# [What needs to be done]
The lines to find are those in the entries that hold the word "Costs"; copy every one of them.
::::::
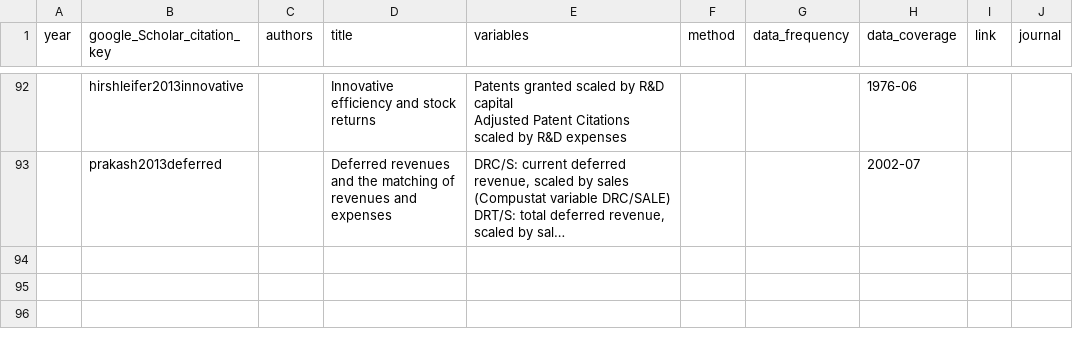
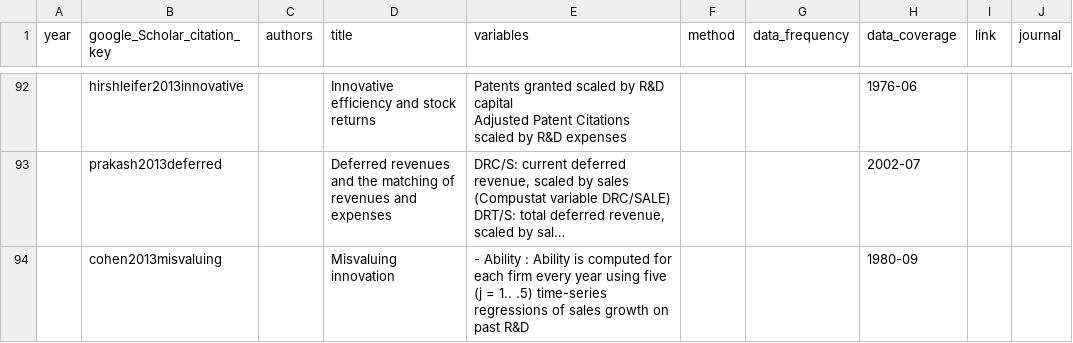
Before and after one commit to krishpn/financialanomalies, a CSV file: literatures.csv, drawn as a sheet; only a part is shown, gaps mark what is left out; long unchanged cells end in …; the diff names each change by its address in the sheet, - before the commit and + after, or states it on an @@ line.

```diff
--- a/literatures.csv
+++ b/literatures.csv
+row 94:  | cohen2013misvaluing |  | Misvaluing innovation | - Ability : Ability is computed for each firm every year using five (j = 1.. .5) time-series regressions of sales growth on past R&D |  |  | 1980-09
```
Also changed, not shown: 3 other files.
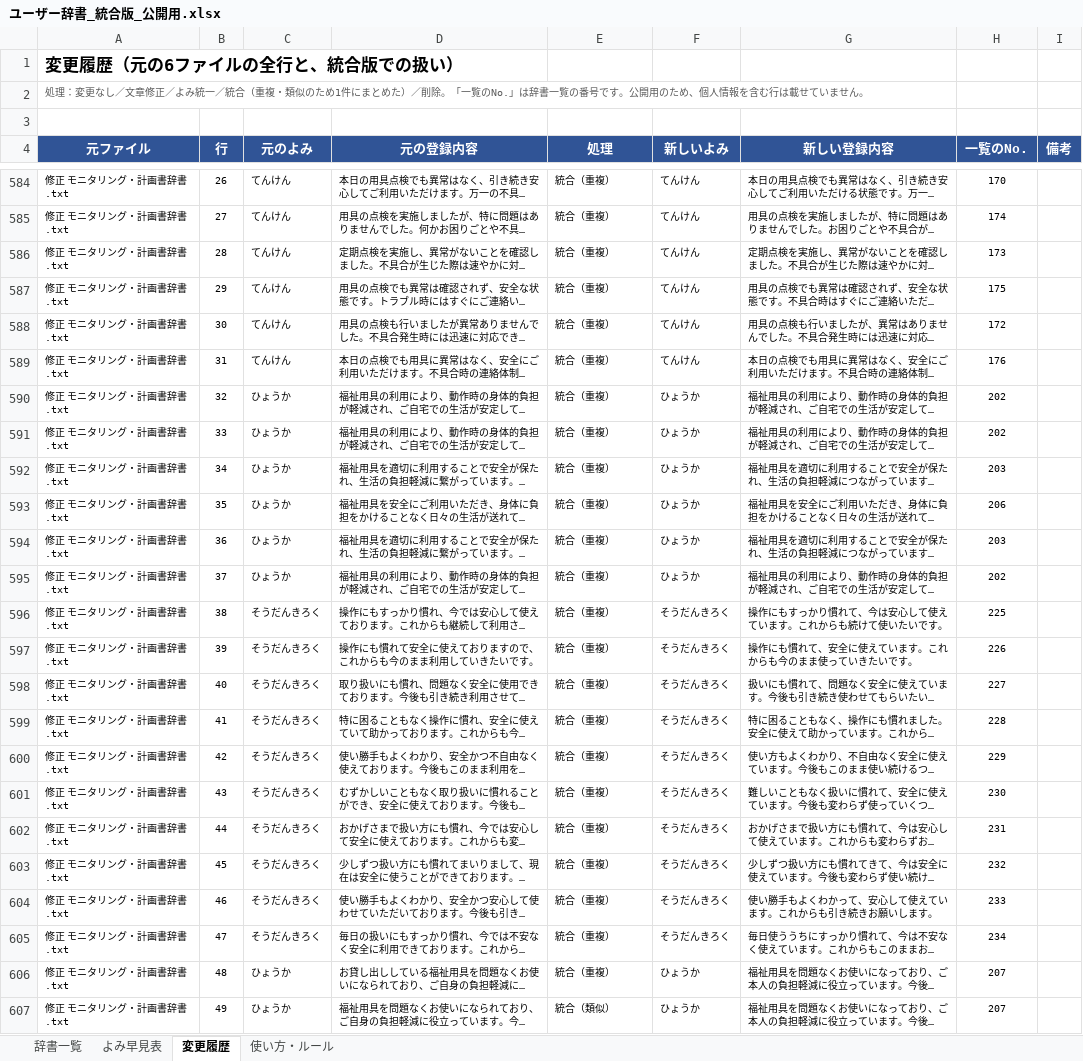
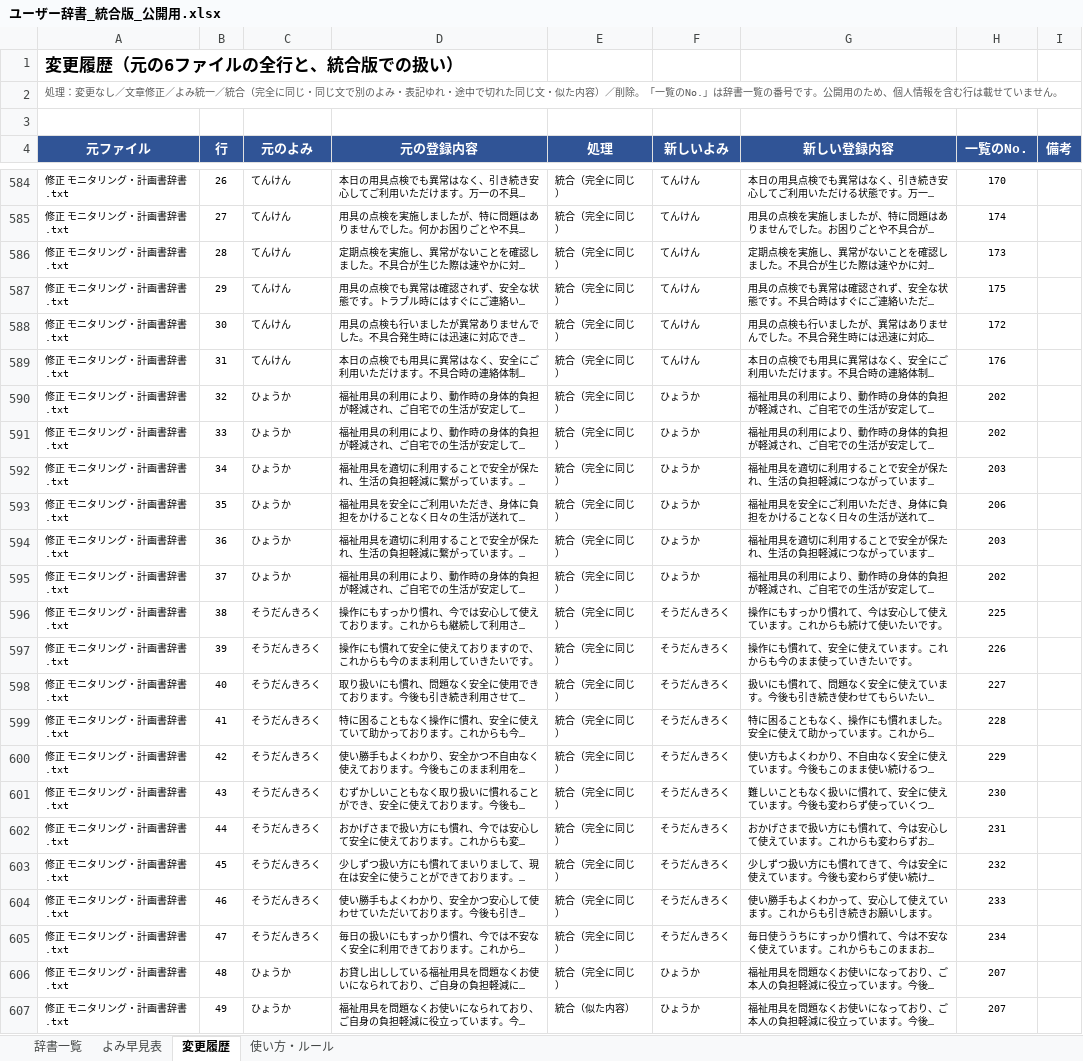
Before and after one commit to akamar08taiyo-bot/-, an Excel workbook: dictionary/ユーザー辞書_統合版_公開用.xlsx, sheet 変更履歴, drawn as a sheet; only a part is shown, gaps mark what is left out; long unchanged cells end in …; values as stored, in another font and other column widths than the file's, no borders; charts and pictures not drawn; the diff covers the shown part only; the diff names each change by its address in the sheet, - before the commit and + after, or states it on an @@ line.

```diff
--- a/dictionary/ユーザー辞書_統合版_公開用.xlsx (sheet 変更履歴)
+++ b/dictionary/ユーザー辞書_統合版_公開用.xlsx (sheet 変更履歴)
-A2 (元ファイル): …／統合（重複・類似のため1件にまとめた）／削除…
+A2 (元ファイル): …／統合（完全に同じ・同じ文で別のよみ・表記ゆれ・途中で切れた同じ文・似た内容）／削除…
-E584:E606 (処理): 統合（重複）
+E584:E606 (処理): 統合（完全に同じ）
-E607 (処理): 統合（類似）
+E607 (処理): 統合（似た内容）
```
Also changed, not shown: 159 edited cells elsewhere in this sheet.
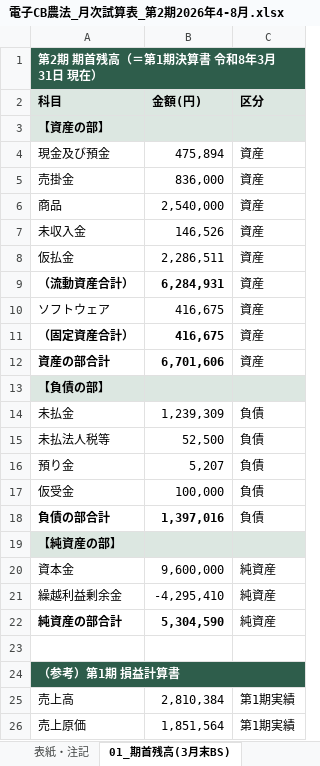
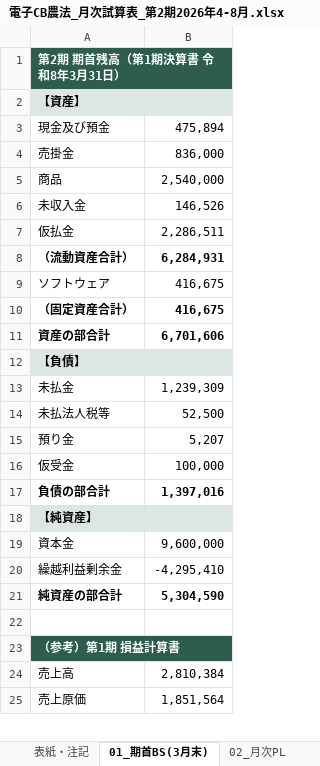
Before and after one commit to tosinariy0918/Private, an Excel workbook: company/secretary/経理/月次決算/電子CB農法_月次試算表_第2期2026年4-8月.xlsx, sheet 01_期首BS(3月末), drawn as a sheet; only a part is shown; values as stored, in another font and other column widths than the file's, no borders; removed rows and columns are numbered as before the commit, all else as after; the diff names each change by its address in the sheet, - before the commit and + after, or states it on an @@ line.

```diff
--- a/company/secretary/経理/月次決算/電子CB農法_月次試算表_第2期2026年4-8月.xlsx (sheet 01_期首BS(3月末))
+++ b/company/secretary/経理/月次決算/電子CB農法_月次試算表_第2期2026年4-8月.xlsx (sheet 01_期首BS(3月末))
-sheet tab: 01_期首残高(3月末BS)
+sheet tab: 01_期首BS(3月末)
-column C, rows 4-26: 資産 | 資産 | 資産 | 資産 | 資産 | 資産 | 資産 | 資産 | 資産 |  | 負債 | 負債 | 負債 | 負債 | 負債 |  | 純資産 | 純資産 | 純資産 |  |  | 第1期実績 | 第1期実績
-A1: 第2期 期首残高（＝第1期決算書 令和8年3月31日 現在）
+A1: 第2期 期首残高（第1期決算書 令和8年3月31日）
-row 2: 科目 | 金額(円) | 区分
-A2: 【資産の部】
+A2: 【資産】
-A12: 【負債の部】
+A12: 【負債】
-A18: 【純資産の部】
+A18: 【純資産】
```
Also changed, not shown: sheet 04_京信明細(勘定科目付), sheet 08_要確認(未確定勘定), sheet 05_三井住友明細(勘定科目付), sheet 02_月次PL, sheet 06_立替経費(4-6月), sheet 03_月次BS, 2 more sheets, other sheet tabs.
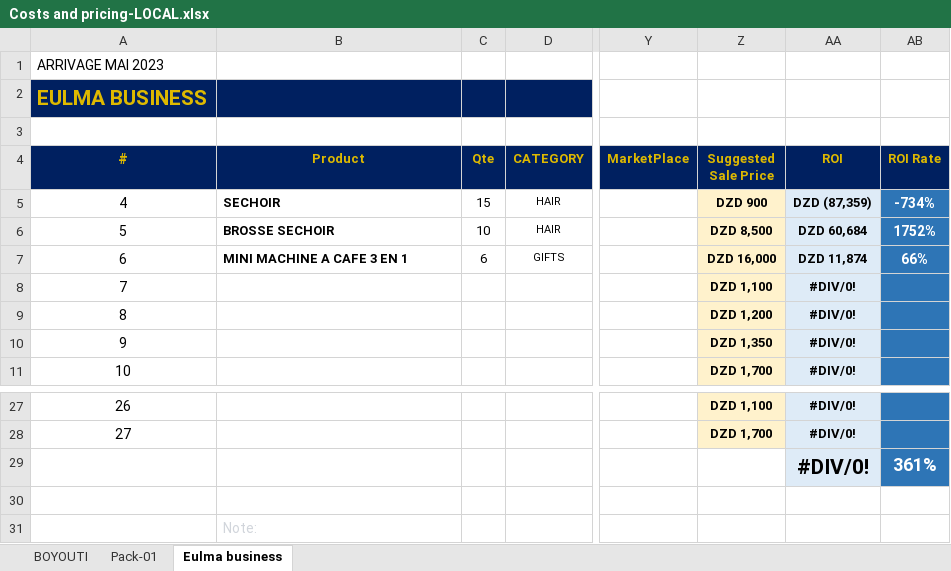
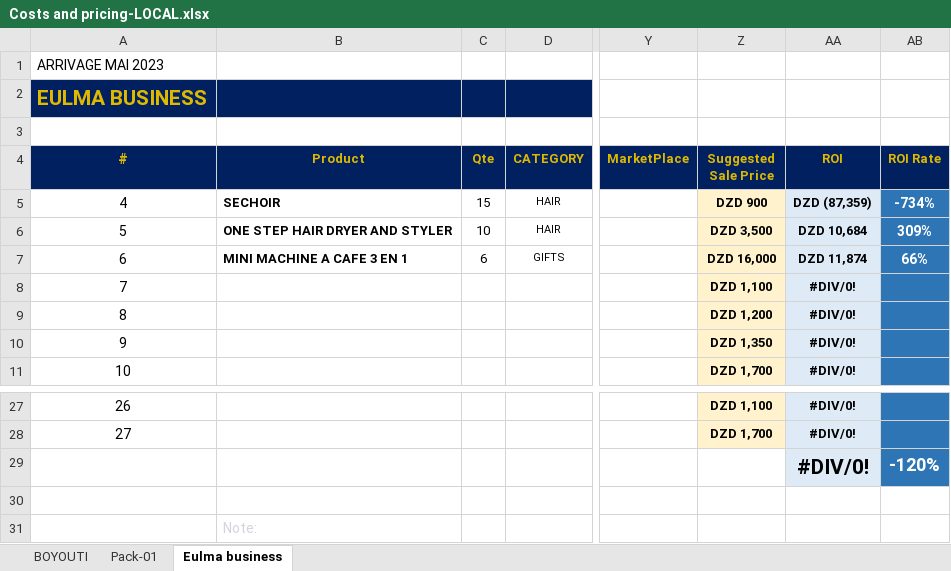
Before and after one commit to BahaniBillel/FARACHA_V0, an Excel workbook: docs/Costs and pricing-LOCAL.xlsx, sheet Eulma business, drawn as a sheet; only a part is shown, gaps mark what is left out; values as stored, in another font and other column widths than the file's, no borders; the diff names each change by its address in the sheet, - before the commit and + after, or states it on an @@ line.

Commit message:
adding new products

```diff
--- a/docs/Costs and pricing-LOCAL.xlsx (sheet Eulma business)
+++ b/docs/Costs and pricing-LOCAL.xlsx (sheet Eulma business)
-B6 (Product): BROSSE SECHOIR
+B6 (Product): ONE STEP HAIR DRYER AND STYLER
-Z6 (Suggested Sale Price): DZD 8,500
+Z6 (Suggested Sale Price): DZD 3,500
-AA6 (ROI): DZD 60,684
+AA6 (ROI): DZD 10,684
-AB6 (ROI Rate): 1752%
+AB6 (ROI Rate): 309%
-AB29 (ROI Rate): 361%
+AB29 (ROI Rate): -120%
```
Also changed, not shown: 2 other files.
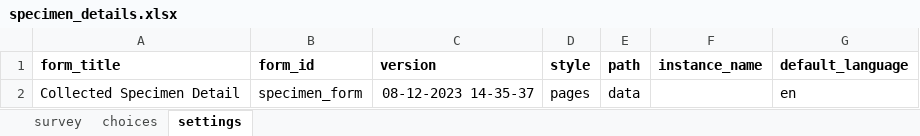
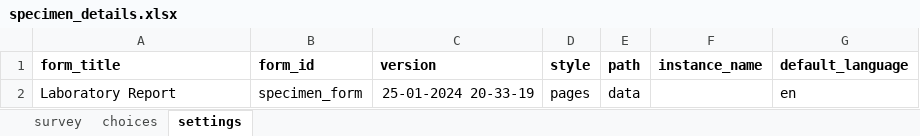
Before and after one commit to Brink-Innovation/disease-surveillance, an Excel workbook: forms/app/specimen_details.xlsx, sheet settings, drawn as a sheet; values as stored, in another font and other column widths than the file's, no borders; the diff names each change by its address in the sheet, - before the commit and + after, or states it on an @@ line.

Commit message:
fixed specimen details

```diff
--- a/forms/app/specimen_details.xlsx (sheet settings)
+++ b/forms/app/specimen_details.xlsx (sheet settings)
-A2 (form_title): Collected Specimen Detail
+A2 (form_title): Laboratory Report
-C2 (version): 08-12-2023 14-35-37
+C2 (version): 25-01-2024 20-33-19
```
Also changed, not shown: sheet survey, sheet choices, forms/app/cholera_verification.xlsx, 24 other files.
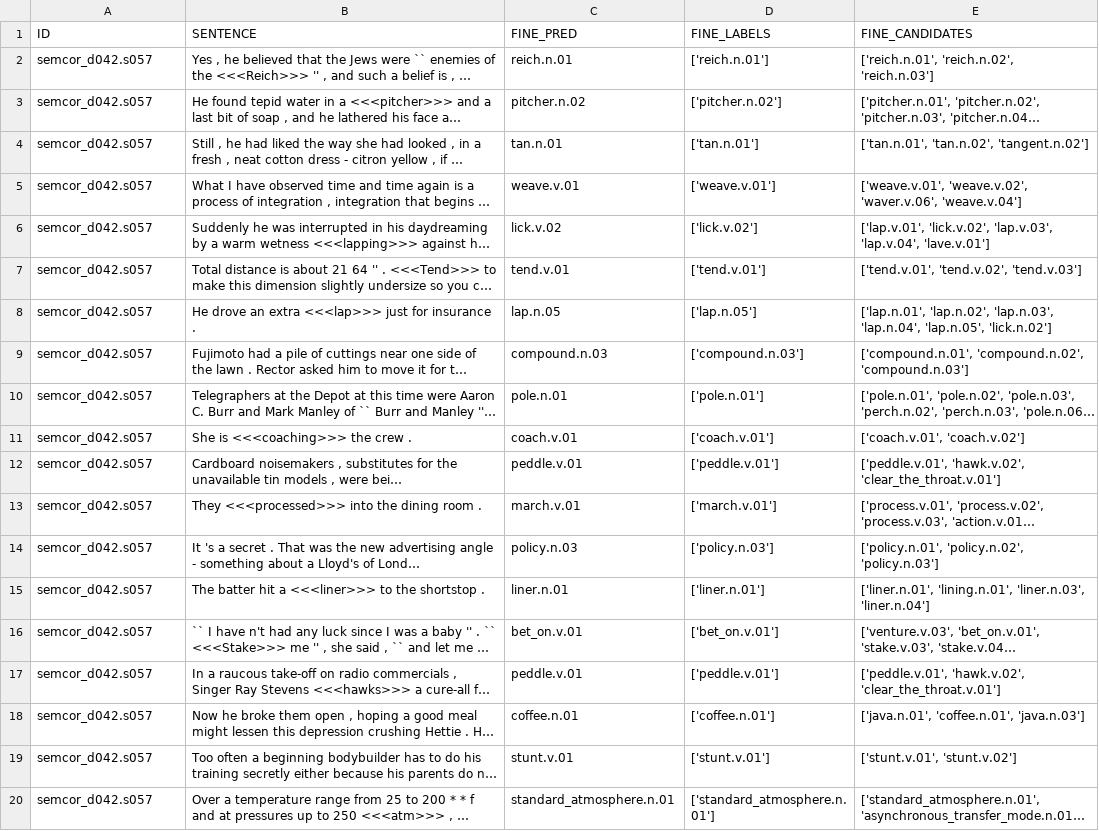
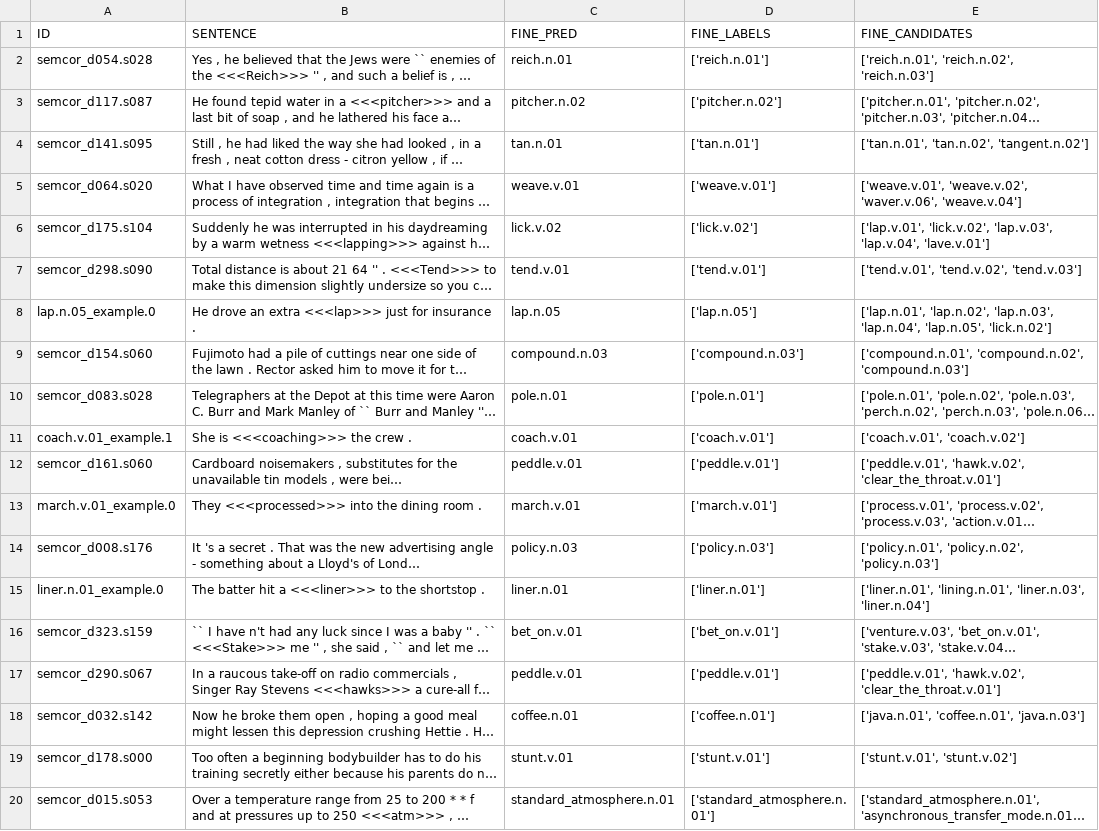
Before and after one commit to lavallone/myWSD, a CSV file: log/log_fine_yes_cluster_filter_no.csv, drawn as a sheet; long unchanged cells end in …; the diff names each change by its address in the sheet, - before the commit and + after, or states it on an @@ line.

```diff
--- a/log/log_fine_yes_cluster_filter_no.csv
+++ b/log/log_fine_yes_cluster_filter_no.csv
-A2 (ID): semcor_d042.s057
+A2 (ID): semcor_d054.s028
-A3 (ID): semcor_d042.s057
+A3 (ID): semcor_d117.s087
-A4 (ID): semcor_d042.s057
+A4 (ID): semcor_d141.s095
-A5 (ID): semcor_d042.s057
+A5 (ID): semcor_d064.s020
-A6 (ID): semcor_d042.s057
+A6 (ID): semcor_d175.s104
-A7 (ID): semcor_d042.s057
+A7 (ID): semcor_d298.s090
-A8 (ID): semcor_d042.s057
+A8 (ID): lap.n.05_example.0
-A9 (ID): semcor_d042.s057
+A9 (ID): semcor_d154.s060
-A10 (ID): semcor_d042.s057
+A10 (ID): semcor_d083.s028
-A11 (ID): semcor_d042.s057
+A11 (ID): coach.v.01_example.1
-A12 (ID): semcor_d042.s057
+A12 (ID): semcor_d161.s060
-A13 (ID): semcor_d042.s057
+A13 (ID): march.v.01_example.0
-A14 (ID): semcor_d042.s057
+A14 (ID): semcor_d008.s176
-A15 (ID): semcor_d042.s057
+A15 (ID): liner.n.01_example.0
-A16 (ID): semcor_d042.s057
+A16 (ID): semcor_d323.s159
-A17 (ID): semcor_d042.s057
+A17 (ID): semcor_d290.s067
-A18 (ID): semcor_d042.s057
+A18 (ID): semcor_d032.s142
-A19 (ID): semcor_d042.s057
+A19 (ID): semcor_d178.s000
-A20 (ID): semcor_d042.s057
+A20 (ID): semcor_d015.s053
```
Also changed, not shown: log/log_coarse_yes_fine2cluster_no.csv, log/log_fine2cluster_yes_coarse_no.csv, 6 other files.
::::::
# [Result]
Before and after one commit to BahaniBillel/FARACHA_V0, an Excel workbook: docs/Costs and pricing-LOCAL.xlsx, sheet Eulma business, drawn as a sheet; only a part is shown, gaps mark what is left out; values as stored, in another font and other column widths than the file's, no borders; the diff names each change by its address in the sheet, - before the commit and + after, or states it on an @@ line.
--- a/docs/Costs and pricing-LOCAL.xlsx (sheet Eulma business)
+++ b/docs/Costs and pricing-LOCAL.xlsx (sheet Eulma business)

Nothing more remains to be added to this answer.